Mr and Mrs Taylor invested in an offshore property development scheme run by Harlequin Hotels and Resorts (“Harlequin”). They took out a 20-year interest-only mortgage of £101,000 to refinance their existing mortgage, and used £74,000 of it to invest into the scheme. They used an Appointed Representative of Legal and General Partnership Services Limited as their mortgage broker. The adviser, Mr Margetson, completed a ‘Mortgage Record of Suitability’ and a ‘Client Review’, but declined to advise on the Taylors’ investment in the scheme. He advised the Taylors to seek independent advice before placing reliance on the mortgage and using it to facilitate their investment in the Harlequin scheme. After significant investments and mortgage repayments by the Taylors, it was found that Harlequin was run by a businessman who was sentenced to 12 years imprisonment from September 2022 for defrauding investors through the Harlequin scheme.
The Taylors brought a claim against the mortgage adviser, claiming that their losses were caused by Mr Margetson’s recommendation of the interest-only mortgage.

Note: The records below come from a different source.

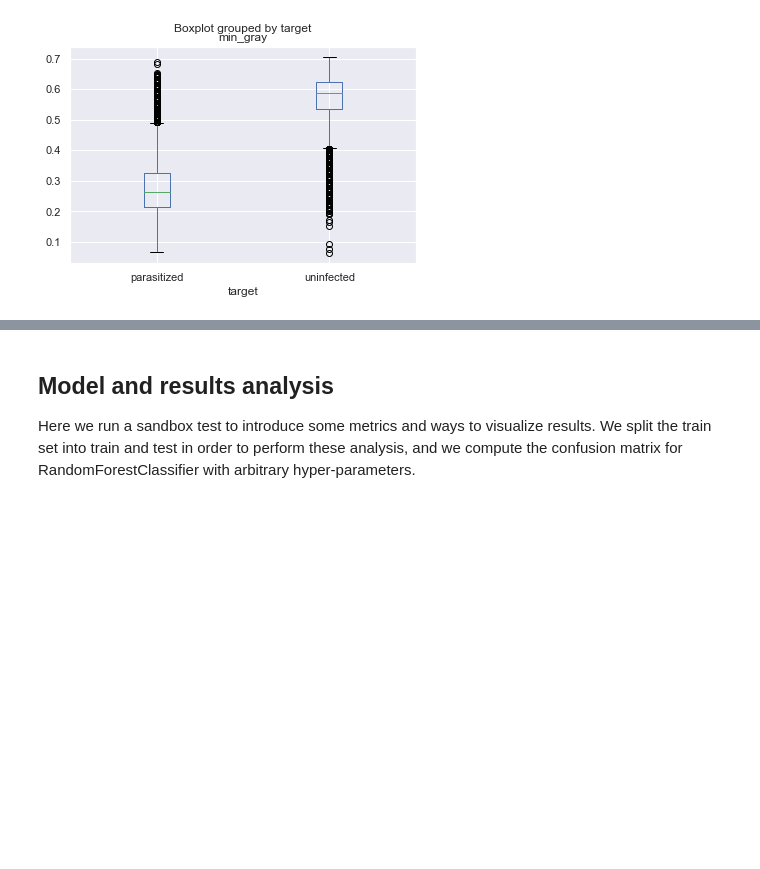
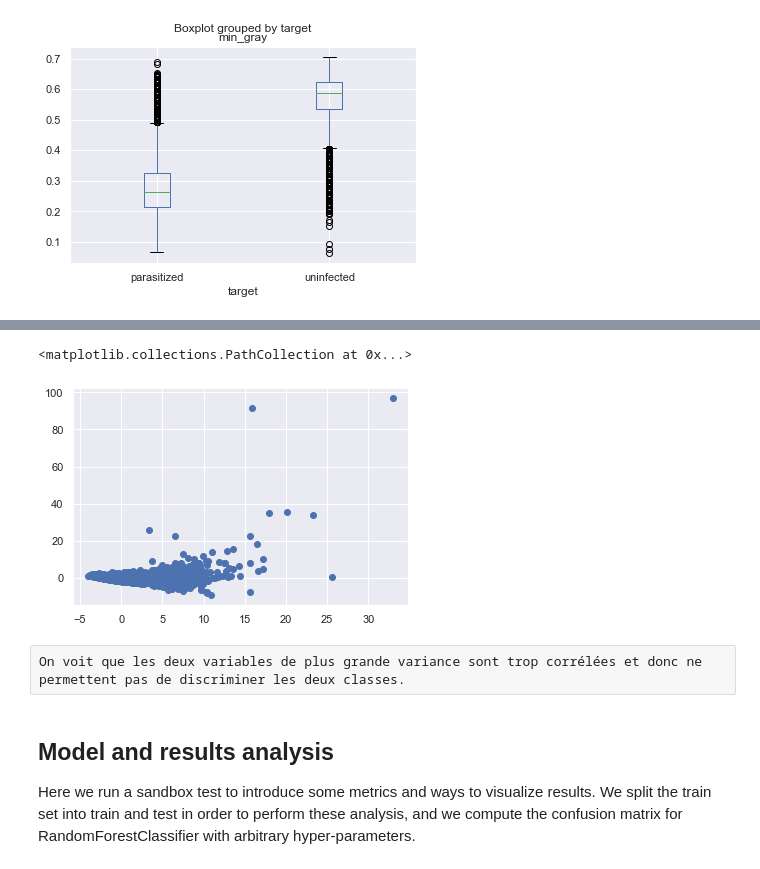
Before and after one commit to LE10EENFAIT/Africa, a Jupyter notebook: starting_kit/README_visualisation.ipynb, the cells around one changed output, grey strips where cells are left out. Saved outputs shown, nothing was run; the diff lists cells and outputs as text; code cells hidden in the pictures; blank space fills up the shorter version.

```diff
--- a/starting_kit/README_visualisation.ipynb
+++ b/starting_kit/README_visualisation.ipynb
@@ -238,0 +265,9 @@ plt.scatter(x.min_gray,x.max_gray, c= colorMap[model.labels_],s=40)
+# %%
+#classe pour standardisation
+from sklearn.preprocessing import StandardScaler
+
+#instanciation
+sc = StandardScaler()
+
+#standardisation
+data_scaled = sc.fit_transform(x_np)
@@ -239,3 +294,16 @@ plt.scatter(x.min_gray,x.max_gray, c= colorMap[model.labels_],s=40)
+# %%
+# On affiche pour voir si les données sont séparables sur les dimensions de plus grande variance
+
+# projeter xsur les composantes principales
+data_projected = pca.transform(data_scaled)
+
+# afficher chaque observation
+plt.scatter(data_projected[:, 0], data_projected[:, 1])
+# %% [output]
+<matplotlib.collections.PathCollection at 0x...>
+[figure, added]
+# %% [raw]
+On voit que les deux variables de plus grande variance sont trop corrélées et donc ne permettent pas de discriminer les deux classes.
 # %% [markdown]
 ## Model and results analysis
 
```
Also changed, not shown: parts of 10 cells of this notebook.
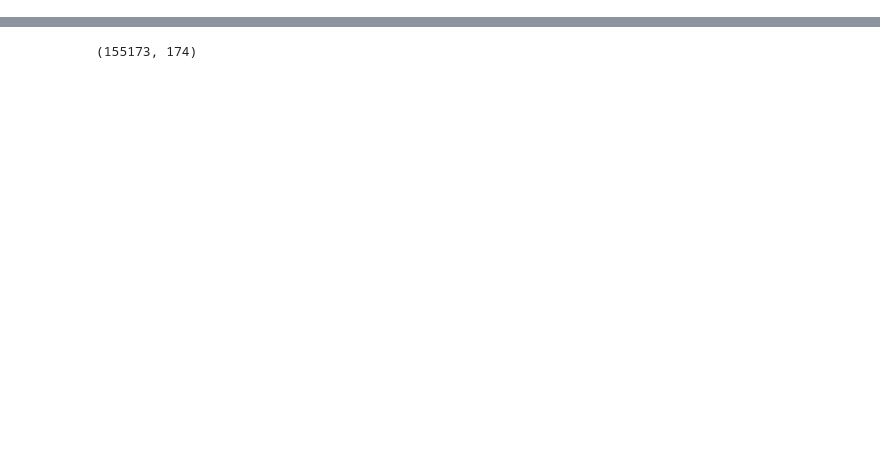
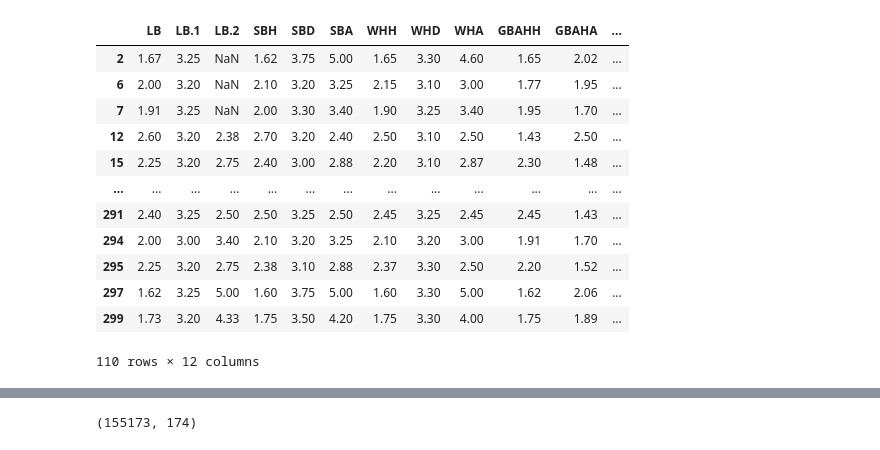
Before and after one commit to balooooooooo/machine-learning-2-coursework, a Jupyter notebook: preprocessing.ipynb, the cells around one changed output, grey strips where cells are left out. Cells and saved outputs as stored; diff of their text form; code cells hidden in the pictures; blank space fills up the shorter version.

Commit message:
Additional data prep

```diff
--- a/preprocessing.ipynb
+++ b/preprocessing.ipynb
@@ -20,0 +51,22 @@ for root, directory, files in os.walk("data/train", topdown=False):
+# %%
+tmp = pd.read_csv("data/train/germany/2/0405.csv")
+# Remove empty rows and columns
+tmp = tmp.dropna(how='all', axis=0)
+tmp = tmp.dropna(how='all', axis=1)
+tmp = tmp.loc[:, ~tmp.columns.str.startswith('Unnamed:')]
+tmp = tmp[tmp[['LB', 'LB.1', 'LB.2']].notnull().any(axis=1)]
+tmp.filter(regex='[HDAB12]$').iloc[:, -12:]
+# %% [output]
+|  | LB | LB.1 | LB.2 | SBH | SBD | SBA | WHH | WHD | WHA | GBAHH | GBAHA | ... |
+| 2 | 1.67 | 3.25 | NaN | 1.62 | 3.75 | 5.00 | 1.65 | 3.30 | 4.60 | 1.65 | 2.02 | ... |
+| 6 | 2.00 | 3.20 | NaN | 2.10 | 3.20 | 3.25 | 2.15 | 3.10 | 3.00 | 1.77 | 1.95 | ... |
+| 7 | 1.91 | 3.25 | NaN | 2.00 | 3.30 | 3.40 | 1.90 | 3.25 | 3.40 | 1.95 | 1.70 | ... |
+| 12 | 2.60 | 3.20 | 2.38 | 2.70 | 3.20 | 2.40 | 2.50 | 3.10 | 2.50 | 1.43 | 2.50 | ... |
+| 15 | 2.25 | 3.20 | 2.75 | 2.40 | 3.00 | 2.88 | 2.20 | 3.10 | 2.87 | 2.30 | 1.48 | ... |
+| ... | ... | ... | ... | ... | ... | ... | ... | ... | ... | ... | ... | ... |
+| 291 | 2.40 | 3.25 | 2.50 | 2.50 | 3.25 | 2.50 | 2.45 | 3.25 | 2.45 | 2.45 | 1.43 | ... |
+| 294 | 2.00 | 3.00 | 3.40 | 2.10 | 3.20 | 3.25 | 2.10 | 3.20 | 3.00 | 1.91 | 1.70 | ... |
+| 295 | 2.25 | 3.20 | 2.75 | 2.38 | 3.10 | 2.88 | 2.37 | 3.30 | 2.50 | 2.20 | 1.52 | ... |
+| 297 | 1.62 | 3.25 | 5.00 | 1.60 | 3.75 | 5.00 | 1.60 | 3.30 | 5.00 | 1.62 | 2.06 | ... |
+| 299 | 1.73 | 3.20 | 4.33 | 1.75 | 3.50 | 4.20 | 1.75 | 3.30 | 4.00 | 1.75 | 1.89 | ... |
+110 rows × 12 columns
```
Also changed, not shown: parts of 29 cells of this notebook.
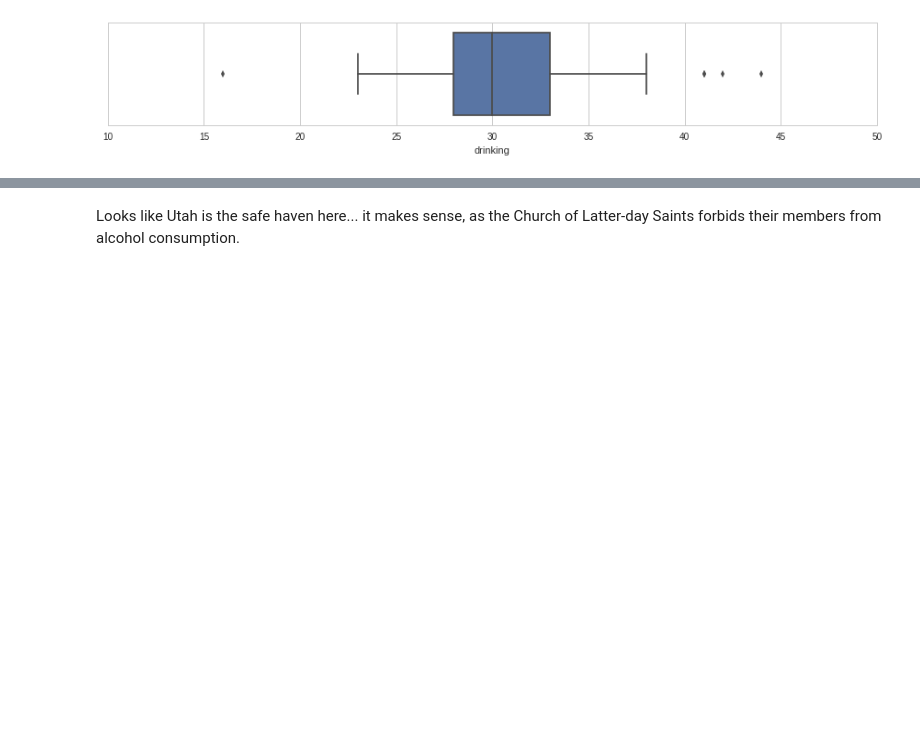
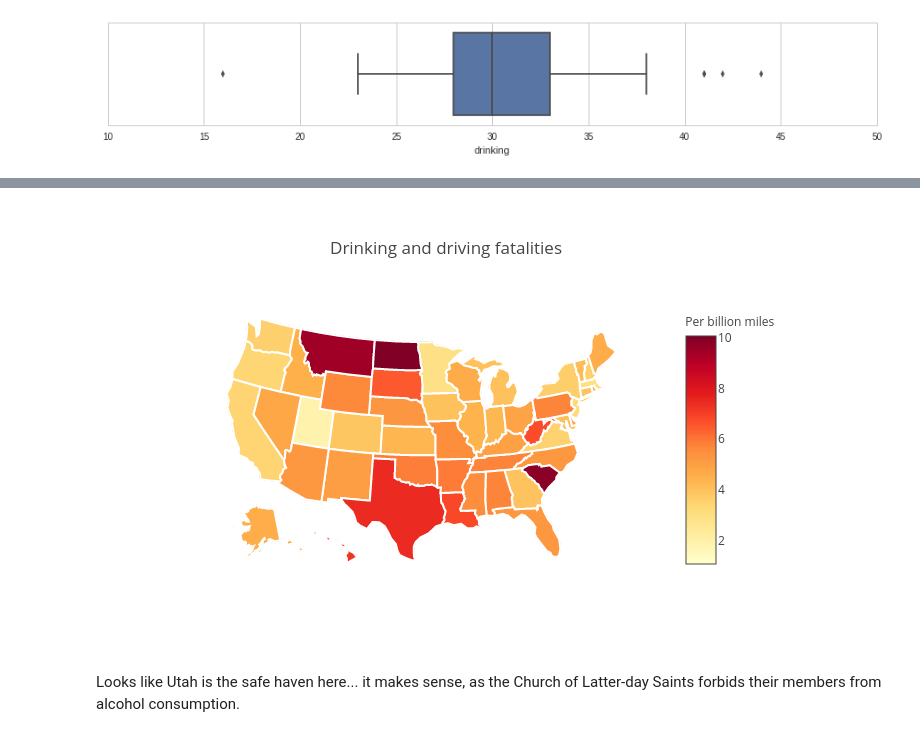
Before and after one commit to jwuphysics/bad-drivers, a Jupyter notebook: Mapping Bad Drivers.ipynb, the cells around one changed output, grey strips where cells are left out. Cells and saved outputs as stored; diff of their text form; code cells hidden in the pictures; blank space fills up the shorter version.

Commit message:
comment iplot() line

```diff
--- a/Mapping Bad Drivers.ipynb
+++ b/Mapping Bad Drivers.ipynb
@@ -273,30 +273,31 @@ sns.boxplot(x='drinking', data=df, ax=ax)
 # %%
 df['alcohol_fatalities'] = df.drinking * df.drivers / 100
 
 
 data = [dict(type='choropleth',
              locations=df.index,
              locationmode='USA-states',
              colorscale='YlOrRd',
              zmin=1.0,
              zmax=10.0,
              reversescale=True,
              z=df.alcohol_fatalities,
              marker={'line': {'color': 'rgb(255, 255, 255)', 'width': 2}},
              colorbar={'title': 'Per billion miles'})]
 
 layout = dict(title='Drinking and driving fatalities',
               geo={'scope': 'usa',
                    'projection': {'type': 'albers usa'},
                    'showlakes': False,
                    'lakecolor': 'rgb(255, 255, 255)'})
 
 fig = dict(data=data, layout=layout)
 
-iplot(fig, image='png')
+#iplot(fig, image='png')
 Image('images/drinking.png')
 # %% [output]
 [interactive output not drawn]
+[figure, added]
 # %% [markdown]
 Looks like Utah is the safe haven here... it makes sense, as the Church of Latter-day Saints forbids their members from alcohol consumption.
 # %% [markdown]
```
Also changed, not shown: parts of 2 cells of this notebook.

They claimed that Mr Margetson should not have recommended a mortgage without independent advice, and that they entered into the mortgage and subsequent Harlequin investments as a result of his recommendation. The Taylors’ claim alleged that they were unaware of the obligations on a mortgage adviser to advise on suitability, leading to a delay in bringing the claim and their subsequent reliance on the Limitation Act 1980.
The Judge held that, while it is not disputed that mortgage advisers owe a duty of care to the borrower as informed by MCOB, it was not Mr Margetson’s duty to withdraw his recommendation until the Taylors had received independent financial advice, nor was it his duty to advise against an investment in the Harlequin scheme. The Judge found that Mr Taylor had admitted that he and Mrs Taylor were aware of the risks involved in their investments, and that there was no evidence of the Taylors’ ignorance about the obligations on a mortgage adviser. The judge went on to say that, even if the adviser had acted in breach of MCOB, the claim would in any event have been statute barred, because the Taylors were aware of the real risk of the failure of the investment prior to the relevant date.